Before the tumultuous events of the 1960's ended his long life, "Sambo" prevailed in American culture as the cheerful and comical entertainer. This stereotypical image of the black male, which developed during the Colonial period, extended into all regions and classes, pervading all levels of popular culture for over two centuries. It stands as an outstanding example of how American society has used humor oppressively.
Joseph Boskin's Sambo provides a comprehensive history of this American icon's rise and decline, tracing the image of "Sambo" in circuses and minstrel shows, in comic strips and novels, in children's stories, in advertisements and illustrations, in films and slides, in magazines and newspapers, and in knick-knacks found throughout the house. He demonstrates how the stereotype began to unravel in the 1930s with several radio series, specifically the Jack Benny show, which undercut and altered the "Sambo" image. Finally, the democratic thrust of World War II, coupled with the advent of the Civil Rights movement and growing national recognition of prominent black comedians in the 1950's and '60's, laid Sambo to rest.
Deftly revealing Sambo's roots in the jester of feudal tradition and focusing on five visagesplantation darky, minstrel man, joke butt, postcard buffoon, and movie chauffeurBoskin explores the old stereotype of the bug-eyed, dancing, dumb, grinning, shuffling darky who once entertained all America.

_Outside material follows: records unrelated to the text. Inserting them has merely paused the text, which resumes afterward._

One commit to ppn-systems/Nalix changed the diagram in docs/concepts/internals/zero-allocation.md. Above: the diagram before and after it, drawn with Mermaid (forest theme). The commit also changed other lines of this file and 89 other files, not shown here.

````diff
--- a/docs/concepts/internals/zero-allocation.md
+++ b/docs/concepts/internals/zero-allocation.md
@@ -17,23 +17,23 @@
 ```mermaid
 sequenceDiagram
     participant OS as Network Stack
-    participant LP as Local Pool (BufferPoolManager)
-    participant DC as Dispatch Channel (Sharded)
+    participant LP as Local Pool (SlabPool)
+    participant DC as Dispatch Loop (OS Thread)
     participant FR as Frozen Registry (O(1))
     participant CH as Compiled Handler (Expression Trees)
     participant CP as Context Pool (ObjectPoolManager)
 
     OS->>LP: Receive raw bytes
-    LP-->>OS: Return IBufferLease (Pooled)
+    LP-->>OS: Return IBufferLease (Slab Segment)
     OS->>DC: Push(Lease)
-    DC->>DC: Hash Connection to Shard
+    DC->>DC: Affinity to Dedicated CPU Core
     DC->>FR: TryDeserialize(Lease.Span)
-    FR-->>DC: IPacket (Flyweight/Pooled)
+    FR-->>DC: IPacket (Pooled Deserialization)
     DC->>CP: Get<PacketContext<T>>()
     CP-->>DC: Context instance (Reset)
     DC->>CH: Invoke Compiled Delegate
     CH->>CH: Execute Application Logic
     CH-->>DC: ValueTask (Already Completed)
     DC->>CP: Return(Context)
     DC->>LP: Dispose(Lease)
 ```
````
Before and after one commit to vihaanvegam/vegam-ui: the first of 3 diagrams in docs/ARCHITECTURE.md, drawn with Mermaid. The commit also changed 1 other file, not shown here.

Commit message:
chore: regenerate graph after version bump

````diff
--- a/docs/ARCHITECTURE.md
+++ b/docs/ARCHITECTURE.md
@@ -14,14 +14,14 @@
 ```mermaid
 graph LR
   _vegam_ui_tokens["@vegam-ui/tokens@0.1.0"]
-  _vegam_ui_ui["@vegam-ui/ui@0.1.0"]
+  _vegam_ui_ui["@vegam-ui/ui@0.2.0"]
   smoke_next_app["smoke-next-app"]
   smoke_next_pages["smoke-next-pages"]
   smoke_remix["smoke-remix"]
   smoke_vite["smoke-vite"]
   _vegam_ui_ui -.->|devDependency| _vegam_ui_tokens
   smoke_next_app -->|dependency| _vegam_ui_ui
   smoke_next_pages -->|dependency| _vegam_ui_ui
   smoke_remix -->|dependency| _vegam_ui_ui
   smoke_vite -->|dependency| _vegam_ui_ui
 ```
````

Every era and region knew the image: it filled the material culture from bric-a-brac to whisky pourers from the 1660s to the 1960s and made Sambo ``the first truly indigenous American humor character,'' Boskin argues. His sharp portraits of the visages show how Sambo was used to imprison blacks and their resistance to it. His sometimes brilliant analysis deserves a reading by everyone interested in race and American popular culture. Highly recommended. Thomas J. Davis, African American Studies Dept., SUNY at Buffalo